**What is expected**
A complete response lists each line of the data below that includes the word "with".
++++++
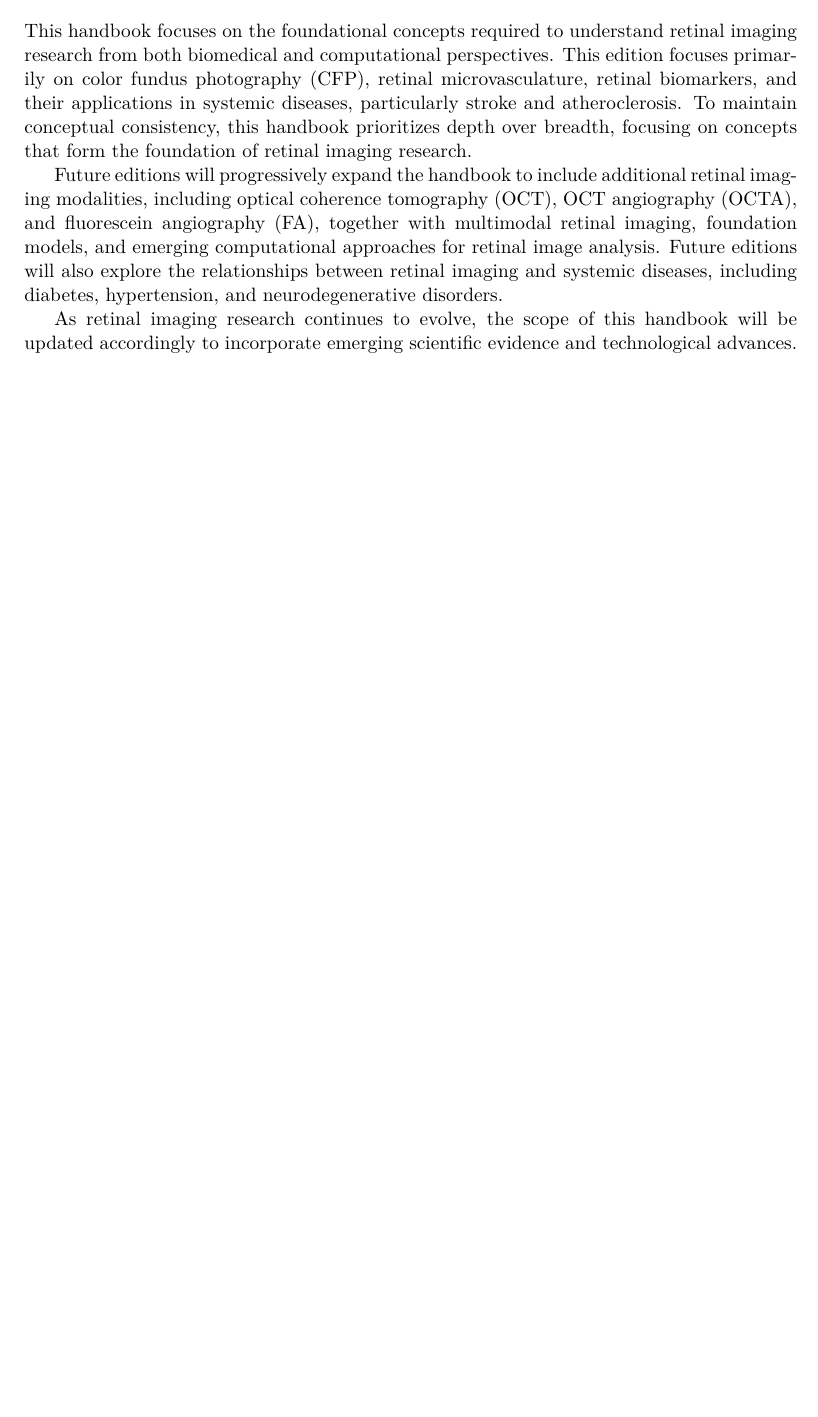
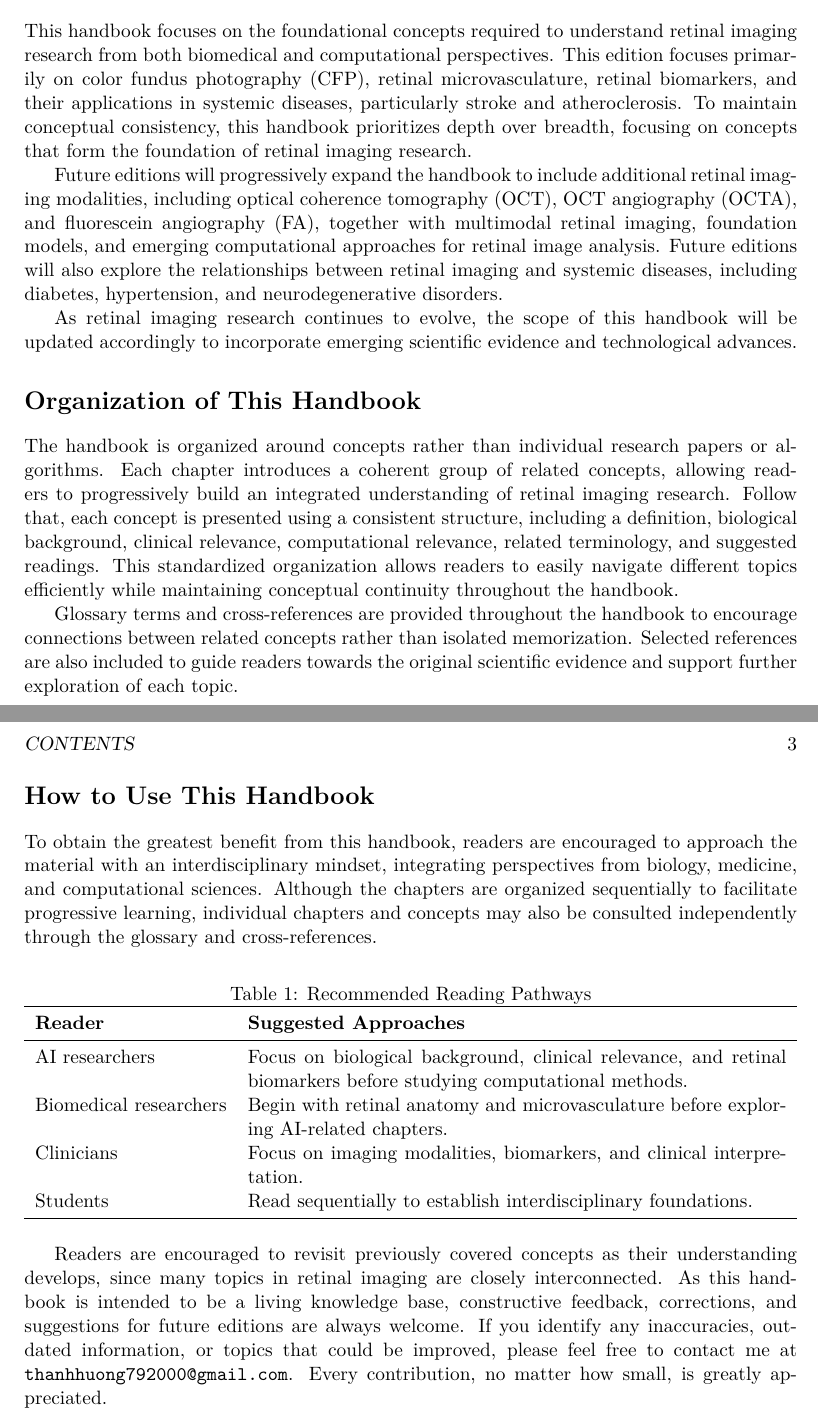
Before and after one commit to imtth79/RetinalAIHandbook, a LaTeX book (main.tex, which reads chapters/00_how_to_read_this_handbook.tex, preamble.tex): part of page 4 of 4 before the commit and two parts of pages 4 and 5 of 5 after it, the two joined at a grey line, cut so that both start at the same text, the shorter picture padded with empty space. Compiled offline with XeLaTeX.

Commit message:
docs: complete handbook introduction chapter

```diff
--- a/chapters/00_how_to_read_this_handbook.tex
+++ b/chapters/00_how_to_read_this_handbook.tex
@@ -14,3 +14,32 @@ This handbook focuses on the foundational concepts required to understand retina
 Future editions will progressively expand the handbook to include additional retinal imaging modalities, including optical coherence tomography (OCT), OCT angiography (OCTA), and fluorescein angiography (FA), together with multimodal retinal imaging, foundation models, and emerging computational approaches for retinal image analysis. Future editions will also explore the relationships between retinal imaging and systemic diseases, including diabetes, hypertension, and neurodegenerative disorders.
 
 As retinal imaging research continues to evolve, the scope of this handbook will be updated accordingly to incorporate emerging scientific evidence and technological advances.
+
+\section*{Organization of This Handbook}
+\addcontentsline{toc}{section}{Organization of This Handbook}
+
+The handbook is organized around concepts rather than individual research papers or algorithms. Each chapter introduces a coherent group of related concepts, allowing readers to progressively build an integrated understanding of retinal imaging research. Follow that, each concept is presented using a consistent structure, including a definition, biological background, clinical relevance, computational relevance, related terminology, and suggested readings. This standardized organization allows readers to easily navigate different topics efficiently while maintaining conceptual continuity throughout the handbook.
+
+Glossary terms and cross-references are provided throughout the handbook to encourage connections between related concepts rather than isolated memorization. Selected references are also included to guide readers towards the original scientific evidence and support further exploration of each topic.
+
+\section*{How to Use This Handbook}
+\addcontentsline{toc}{section}{How to Use This Handbook}
+
+To obtain the greatest benefit from this handbook, readers are encouraged to approach the material with an interdisciplinary mindset, integrating perspectives from biology, medicine, and computational sciences. Although the chapters are organized sequentially to facilitate progressive learning, individual chapters and concepts may also be consulted independently through the glossary and cross-references.
+
+\begin{table}[h]
+    \centering
+    \caption{Recommended Reading Pathways}
+    \begin{tabularx}{\textwidth}{lX}
+        \toprule
+        \textbf{Reader} & \textbf{Suggested Approaches} \\
+        \midrule
+        AI researchers & Focus on biological background, clinical relevance, and retinal biomarkers before studying computational methods. \\
+        Biomedical researchers & Begin with retinal anatomy and microvasculature before exploring AI-related chapters. \\
+        Clinicians & Focus on imaging modalities, biomarkers, and clinical interpretation. \\
+        Students &Read sequentially to establish interdisciplinary foundations. \\
+        \bottomrule
+    \end{tabularx}
+\end{table}
+
+Readers are encouraged to revisit previously covered concepts as their understanding develops, since many topics in retinal imaging are closely interconnected. As this handbook is intended to be a living knowledge base, constructive feedback, corrections, and suggestions for future editions are always welcome. If you identify any inaccuracies, outdated information, or topics that could be improved, please feel free to contact me at \texttt{thanhhuong792000@gmail.com}. Every contribution, no matter how small, is greatly appreciated.
--- a/preamble.tex
+++ b/preamble.tex
@@ -9,6 +9,7 @@
 \usepackage{graphicx}
 \usepackage{booktabs}
 \usepackage{enumitem}
+\usepackage{tabularx}
 
 \usepackage{hyperref}
 \usepackage{bookmark}
```
Also changed, not shown: main.pdf.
++++++
**Task result**
Before and after one commit to imtth79/RetinalAIHandbook, a LaTeX book (main.tex, which reads chapters/00_how_to_read_this_handbook.tex, preamble.tex): part of page 4 of 4 before the commit and two parts of pages 4 and 5 of 5 after it, the two joined at a grey line, cut so that both start at the same text, the shorter picture padded with empty space. Compiled offline with XeLaTeX.
 Future editions will progressively expand the handbook to include additional retinal imaging modalities, including optical coherence tomography (OCT), OCT angiography (OCTA), and fluorescein angiography (FA), together with multimodal retinal imaging, foundation models, and emerging computational approaches for retinal image analysis. Future editions will also explore the relationships between retinal imaging and systemic diseases, including diabetes, hypertension, and neurodegenerative disorders.
+To obtain the greatest benefit from this handbook, readers are encouraged to approach the material with an interdisciplinary mindset, integrating perspectives from biology, medicine, and computational sciences. Although the chapters are organized sequentially to facilitate progressive learning, individual chapters and concepts may also be consulted independently through the glossary and cross-references.
+        Biomedical researchers & Begin with retinal anatomy and microvasculature before exploring AI-related chapters. \\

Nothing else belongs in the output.